Critics’ Picks

Johanne Hestvold, Demonstration (Zaryandye Park), 2021, mycelium composite, concrete, 29 1/2 x 55 x 39 31/2".

Johanne Hestvold, Demonstration (Zaryandye Park), 2021, mycelium composite, concrete, 29 1/2 x 55 x 39 31/2".

Oslo

Johanne Hestvold

Galleri Golsa
Waldemar Thranes gate 84C2 floor 2 floor
January 20–February 21, 2021

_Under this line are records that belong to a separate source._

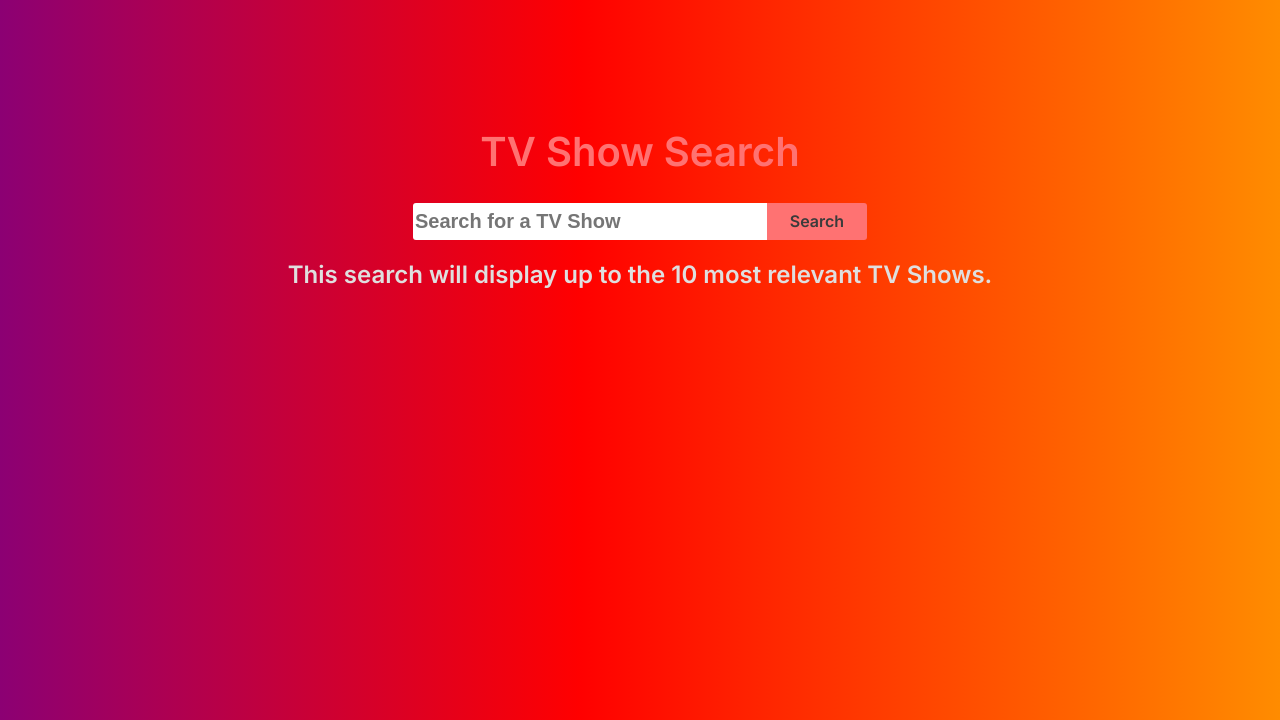
Repository: shayanabedi98/tv-search-react
Page: /
The author's editor kept a copy of each file at every save. The page is drawn from the files as they stood at one save, then again after the next save.
The browser window is 1280 px wide. The pictures show the whole page.
The project was rebuilt for these pictures with package versions that can differ from the ones it lists, and the page was loaded fresh each time. Also part of the build but not shown: vite.config.js.

Above is the page before, as saved 2024-01-09 15:28:07.

### index.html
<!doctype html>
<html lang="en">
  <head>
    <meta charset="UTF-8" />
    <link rel="icon" type="image/svg+xml" href="https://www.svgrepo.com/show/503669/tv.svg" />
    <meta name="viewport" content="width=device-width, initial-scale=1.0" />
    <title>TV Show Search | React</title>
  </head>
  <body>
    <div id="root"></div>
    <script type="module" src="/src/main.jsx"></script>
  </body>
</html>

### src/App.jsx
import { useState } from "react";
import { v4 as uuid } from "uuid";
import List from "./List";
import Search from "./Search";

function App() {
  const [input, setInput] = useState();
  const [showList, setShowList] = useState([]);

  const fetchShow = async () => {
    try {
      if (input) {
        const response = await fetch(
          `https://api.tvmaze.com/search/shows?q=${input}`
        );
        const responseJson = await response.json();
        let newList = [];
        for (let i = 0; i < responseJson.length; i++) {
          if (responseJson[i].show.image) {
            newList.push({
              id: uuid(),
              name: responseJson[i].show.name,
              img: responseJson[i].show.image.medium,
              genres: responseJson[i].show.genres.join(', '),
              language: responseJson[i].show.language,
              rating: responseJson[i].show.rating.average,
            });
          }
        }
        setShowList(newList);
        console.log(responseJson);
      }
    } catch (err) {
      return err;
    }
  };

  const handleChange = (e) => {
    setInput(e.target.value);
  };

  return (
    <div className="bg">
      <Search fetchShow={fetchShow} input={input} handleChange={handleChange} />
      <List showList={showList} />
    </div>
  );
}

export default App;

### src/index.css
@import url('https://fonts.googleapis.com/css2?family=Inter:wght@600&display=swap');

body {
  font-family: 'Inter', sans-serif;
  margin: 0;
  padding: 0;
  color: rgb(223, 223, 223);
  width: 100%;
  background: linear-gradient(to right, blue, red, yellow);
  background-size: 200% 200%;
  animation: move-bg 10s linear infinite;
}

@keyframes move-bg {
  0% { background-position: 0% 50%;}
  100% { background-position: 100% 50%;}
}

.search {
  margin: 100px auto 100px auto;
  text-align: center;
  width: 950px;
  display: grid;
  place-items: center;
}

.search-bar {
  display: flex;
  place-items: center;
}

.search h1 {
  font-size: 40px;
  color: rgb(255, 114, 114);
}

.search input {
  border: none;
  height: 35px;
  width: 350px;
  font-size: 20px;
  outline: none;
  color: rgb(104, 104, 104);
  font-weight: 700;
  border-radius: 3px 0 0 3px;
}

.search input:focus {
  outline: 2px grey solid;
}

.search input:focus + button {
  outline: 2px grey solid;
}

.search button {
  height: 37px;
  padding: 1px 2px;
  width: 100px;
  font-family: 'Inter', sans-serif;
  border: none;
  background-color: rgb(255, 114, 114);
  color: rgb(59, 59, 59);;
  font-size: 16px;
  border-radius: 0 3px 3px 0;
  cursor: pointer;
}

.list {
  width: 1100px;
  margin: 100px auto;
  display: grid;
  place-items: center;
  grid-template-columns: repeat(3, 1fr);
}

.card {
  background-color: rgb(29, 29, 29);
  text-align: center;
  width: 290px;
  height: 500px;
  padding: 20px;
  display: grid;
  place-items: center;
  margin: 50px auto;
  border-radius: 5px;
  box-shadow: rgba(0, 0, 0, 0.3) 0px 2px 8px 0px;
  cursor: pointer;
  transition: 0.5s;
}

.card:hover {
  transform: scale(1.05);
}

@media (max-width: 1150px) {

  .search {
    width: 100%;
  }

  .list {
    grid-template-columns: 1fr 1fr;
    width: 100%;
  }
}

@media (max-width: 700px) {

  .search h2 {
    width: 90%;
  }

  .list {
    grid-template-columns: 1fr;
  }
}

@media (max-width: 500px) {

  .search input {
    height: 28px;
    width: 90%;
  }
  .search button {
    height: 30px;
    width: 100px;
  }
}

@media (max-width: 400px) {
  .card {
    width: 250px;
    height: 440px;
  }

  .card img {
    width: 70%;
  }
}

### src/List.jsx
import React from "react";

const List = ({ showList }) => {
  return (
    <div className="list-container">
      <div className="list">
        {showList.length > 0 &&
          showList.map((show) => {
            return (
              <div className="card" key={show.id}>
                <h2>{show.name}</h2>
                <img src={show.img} alt={`cover photo of ${show.name}`} />
                <p>
                  <span>Language: </span>
                  {show.language}
                </p>
                  {show.genres}
                <p>
                  {show.rating ? `Rating: ${show.rating}⭐` : "Rating: N/A"}
                </p>
              </div>
            );
          })}
      </div>
    </div>
  );
};

export default List;

### src/Search.jsx
import React from "react";

const Search = ({ fetchShow, input, handleChange }) => {
  return (
    <div className="search">
        <h1>TV Show Search</h1>
      <div className="search-bar">
        <input
          type="text"
          onKeyDown={(e) => e.key === "Enter" && fetchShow()}
          onChange={handleChange}
          value={input}
          placeholder="Search for a TV Show"
        />
        <button onClick={fetchShow}>Search</button>
      </div>
      <h2>This search will display up to the 10 most relevant TV Shows.</h2>
    </div>
  );
};

export default Search;

Loaded but not shown: src/main.jsx (common file)

After the next save:
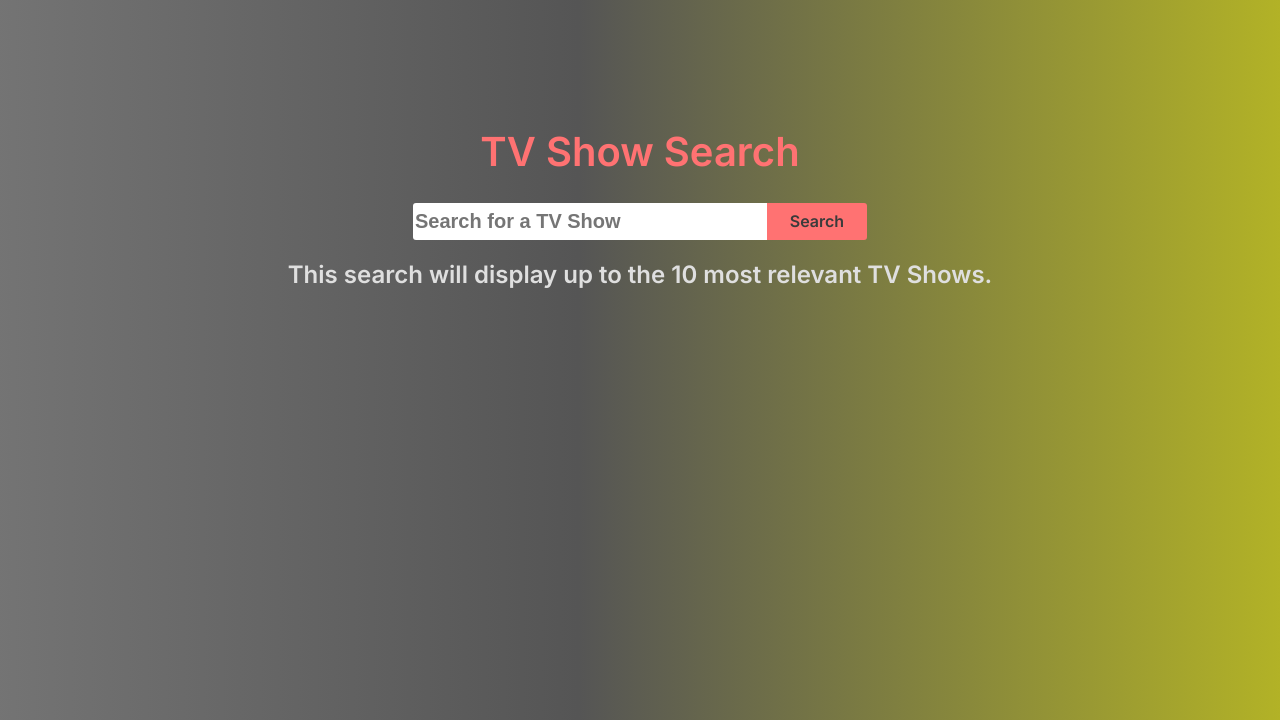
Saved 33 s later.
--- a/src/index.css
+++ b/src/index.css
@@ -6,7 +6,7 @@ body {
   padding: 0;
   color: rgb(223, 223, 223);
   width: 100%;
-  background: linear-gradient(to right, blue, red, yellow);
+  background: linear-gradient(to right, rgb(153, 153, 153), rgb(85, 85, 85), yellow);
   background-size: 200% 200%;
   animation: move-bg 10s linear infinite;
 }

The five sculptures here are large, almost brutalist-looking vessels that stand on imposing concrete plinths. Together, they exude both ceremony and mystery, as if constructed by some long-gone civilization. Each shape is based on a discarded takeaway container, collected by Hestvold from public parks, which she redraws digitally and mills into oversized moulds. The artist fills the forms with Ganoderma, a type of fungi, and hemp shavings; the latter activates the fungi, causing it to grow. The resulting material, mycelium composite, is alive but in a state of hibernation. It has a rough and uneven texture, colored milk-white with blotches of grey. Hestvold has altered the forms’ internal recesses so that their lines render the cartographic layouts of famous parks and gardens. Most of her selections are from the modern era, like Oslo Botanical Garden, founded in 1814, but Divination (all works 2021) references Pasargadae Gardens, an archaeological site in southern Iran that dates all the way back to the 6th century BC.

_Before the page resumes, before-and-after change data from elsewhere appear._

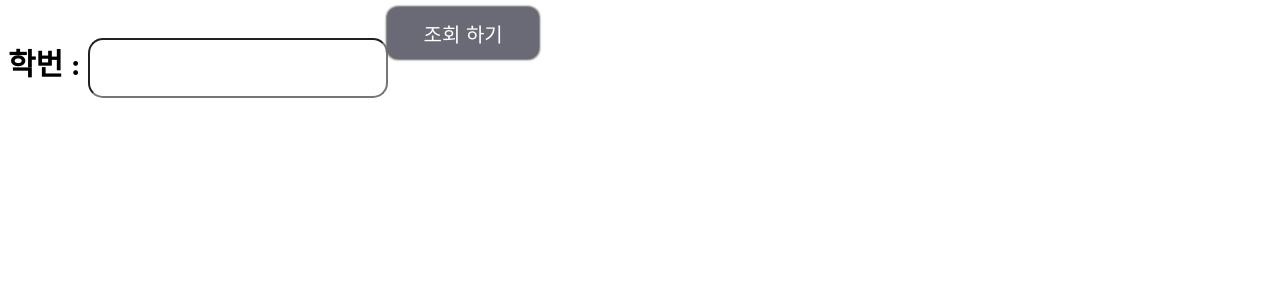
Repository: kimeuiyeob/KOPO_JSP_Study
Page: http://localhost/JSP/selectById.jsp
These files come from the project's save history. The page is drawn as it stood at one moment and after a run of saves; the edit follows.
The browser window is 1280 px wide. The pictures show the whole page.
The page is served by Tomcat 9. Other server files are loaded and not shown.

Above is the page before, as saved 2023-05-25 23:53:07.

### JSP/src/main/webapp/selectById.jsp
<%@ page import="javax.servlet.jsp.tagext.TryCatchFinally"%>
<%@ page language="java" contentType="text/html; charset=UTF-8"
	pageEncoding="UTF-8"%>

<!-- JDBC 사용시 필요한 임포트 -->
<%@ page import="java.sql.*"%>
<%@ page import="javax.sql.*"%>
<%@ page import="java.io.*"%>
<%@ page import="java.util.*"%>

<link rel="stylesheet" href="css/selectById.css">

<HTML>
<HEAD>
</HEAD>

<BODY>

	<form action="selectById2.jsp" method="post">
		<div style="display: flex">
			<p>
				학번 : <input type="text" name="studentid">
			</p>
			<div>
				<button type="submit">조회 하기</button>
			</div>
		</div>
	</form>

</BODY>
</HTML>

### JSP/src/main/webapp/css/selectById.css
@charset "UTF-8";

p {
	font-size: 30px;
	font-weight: bold;
}

button {
	background-color: #6a6a76;
	color: #fff;
	border: none;
	border-radius: 10px;
	box-shadow: 0px 0px 2px 2px rgb(102, 101, 101);
	height: 50px;
	width: 150px;
	cursor: pointer;
	font-size: 20px;
}

input {
	height: 60px;
	width: 300px;
	border-radius: 15px;
	font-size: 20px;
}

.but {
	padding-left: 50px;
}

After the next 2 saves:
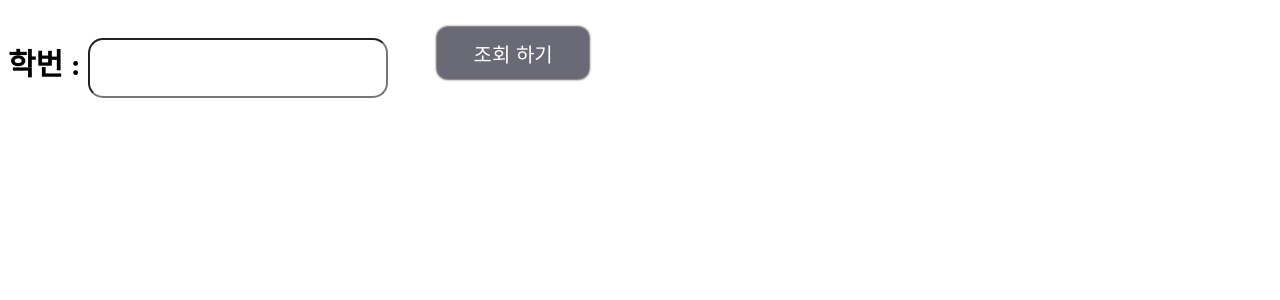
The 2 saves are shown as one change because they came seconds apart.
The last was saved 23 s later.
--- a/JSP/src/main/webapp/selectById.jsp
+++ b/JSP/src/main/webapp/selectById.jsp
@@ -21,7 +21,7 @@
 			<p>
 				학번 : <input type="text" name="studentid">
 			</p>
-			<div>
+			<div class="but" style="padding-top : 20px">
 				<button type="submit">조회 하기</button>
 			</div>
 		</div>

Preserving our commons—not just our parks, but our biomes—necessitates thinking on temporal and quantitative scales beyond the human. Mycelium composite is non-toxic and can start decomposing within ten years. Polystyrene, used for most disposable food containers, can take many human lifetimes to decompose. A takeaway meal is often an impulsive decision, but one that will reverberate materially into the far future. Along the lines of new materialist thinkers such as Jane Bennett, Hestvold’s sculptures explore the “small agencies” that occur on the blurry boundary between organisms and things, history and culture shaped not only by human action but by conjunctions between human, biological, bacterial, and chemical actants.